Now if you add, move or remove charges from something that isn’t able to revert the process (insulating material), then you create a local charge imbalance. that for example attracts or repels stuff and if something comes in close contact so that the electric field (dependent on the inverse of the distance, so the closer the stronger) is so high that air becomes conductive, you’ll have a spark discharge (a tiny lightning), between the charged object and for example your finger.

In that case you have a current of charge moving from one place to another but if you just carry a charged thing around, then it’s static, the charges aren’t moving.

Static electricity isn’t static, it’s just the name we give it.

It’s actually arising from a charge on one item, and a lack of a charge on another, that when you join them together they create a path that facilitates the electricity (electrons) to flow.

This is more related to “potential”. If an item at A is at a high potential, and an item at B is at a low potential then, eventually, depending on the potentials and the distance and the materials between (e.g. air), the potential difference will overcome the resistance of the materials and thus create a flow of electricity. Like air pressure at point A and a lower pressure at point B, eventually the high pressure will burst into the low pressure area naturally and try to “even it out”. We call potential difference “voltage”. Voltage overcoming a particular resistance will generate current, which is the movement of electrons.

A “static charge” is just a potential building up on one item, that’s all.

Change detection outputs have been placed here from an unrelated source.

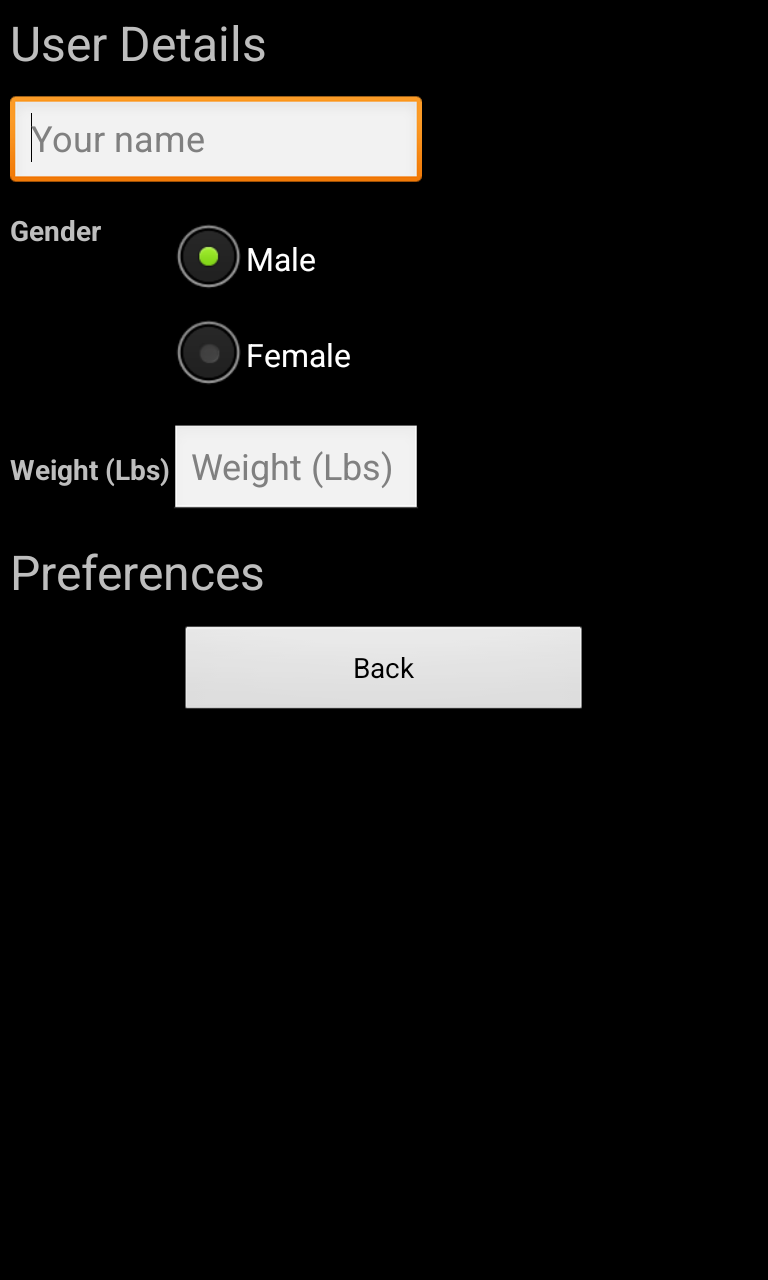
Repository: dillonyoung/CPD4493
Layout: TraCare/res/layout/report.xml
These files come from the project's save history. The layout is drawn as it stood at one moment and after the next save; the edit follows.
It is drawn on a 768 x 1280 px phone screen (xhdpi) without system bars, with theme android:Theme.Black; the app's code is not run.

Above is the layout before, as saved 2013-04-10 21:12:06.

After the next save:
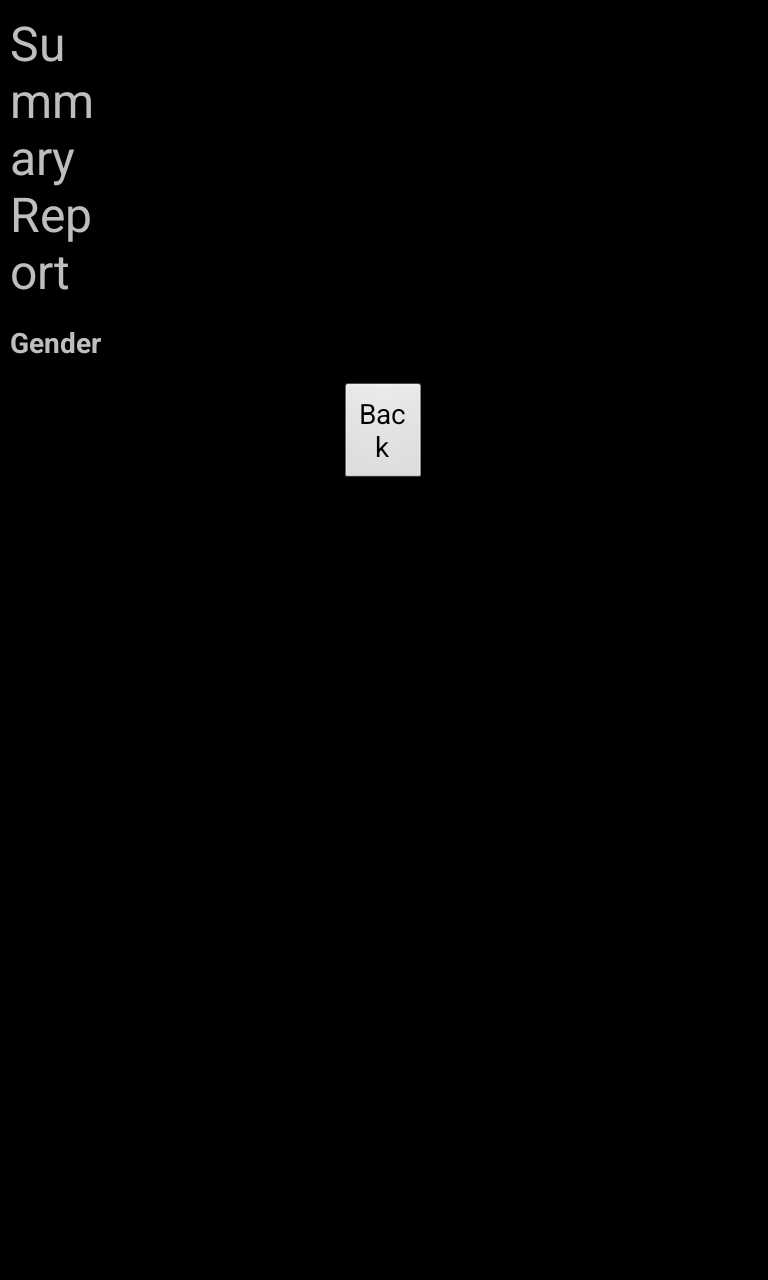
Saved 2 min 8 s later.
--- a/TraCare/res/layout/report.xml
+++ b/TraCare/res/layout/report.xml
@@ -19,28 +19,10 @@
                 android:layout_width="wrap_content"
                 android:layout_height="wrap_content"
                 android:layout_span="2"
-                android:text="@string/user_details"
+                android:text="@string/summary"
                 android:textSize="24sp" />
         </TableRow>
 
-        <TableRow
-            android:id="@+id/tableRow2"
-            android:layout_width="wrap_content"
-            android:layout_height="wrap_content"
-            android:padding="5dip" >
-
-            <EditText
-                android:id="@+id/txtUserName"
-                android:layout_width="wrap_content"
-                android:layout_height="wrap_content"
-                android:layout_span="2"
-                android:ems="20"
-                android:hint="@string/yourname"
-                android:inputType="textPersonName" >
-
-                <requestFocus />
-            </EditText>
-        </TableRow>
 
         <TableRow
             android:id="@+id/tableRow3"
@@ -55,62 +37,14 @@
                 android:text="@string/gender"
                 android:textStyle="bold" />
 
-            <RadioGroup
-                android:id="@+id/rdgrpGender"
+            <TextView
+                android:id="@+id/txtReportStartDate"
                 android:layout_width="wrap_content"
-                android:layout_height="wrap_content" >
-
-                <RadioButton
-                    android:id="@+id/radMale"
-                    android:layout_width="wrap_content"
-                    android:layout_height="wrap_content"
-                    android:checked="true"
-                    android:text="@string/male" />
-
-                <RadioButton
-                    android:id="@+id/radFemale"
-                    android:layout_width="wrap_content"
-                    android:layout_height="wrap_content"
-                    android:text="@string/female" />
-            </RadioGroup>
+                android:layout_height="wrap_content"
+                android:text="@string/blank"
+                android:textStyle="bold" />
         </TableRow>
 
-        <TableRow
-            android:id="@+id/tableRow4"
-            android:layout_width="wrap_content"
-            android:layout_height="wrap_content"
-            android:padding="5dip" >
-
-            <TextView
-                android:id="@+id/textView3"
-                android:layout_width="wrap_content"
-                android:layout_height="wrap_content"
-                android:text="@string/weight"
-                android:textStyle="bold" />
-
-            <EditText
-                android:id="@+id/txtUserWeight"
-                android:layout_width="wrap_content"
-                android:layout_height="wrap_content"
-                android:ems="6"
-                android:hint="@string/weight"
-                android:inputType="numberDecimal" />
-        </TableRow>
-
-        <TableRow
-            android:id="@+id/tableRow5"
-            android:layout_width="wrap_content"
-            android:layout_height="wrap_content"
-            android:padding="5dip" >
-
-            <TextView
-                android:id="@+id/textView4"
-                android:layout_width="wrap_content"
-                android:layout_height="wrap_content"
-                android:layout_span="2"
-                android:text="@string/preferences"
-                android:textSize="24sp" />
-        </TableRow>
 
 
         <TableRow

It stays on that item. Not “still”, but just around that item and flowing around it, a bit like a high-pressure weather front, it is constantly swirling and evening itself out and moving, even microscopically but it stays over the same mountain. But when the high-pressure is put next to low-pressure, the high-pressure air will blow into the low-pressure area, and the same with the potentials and electrons.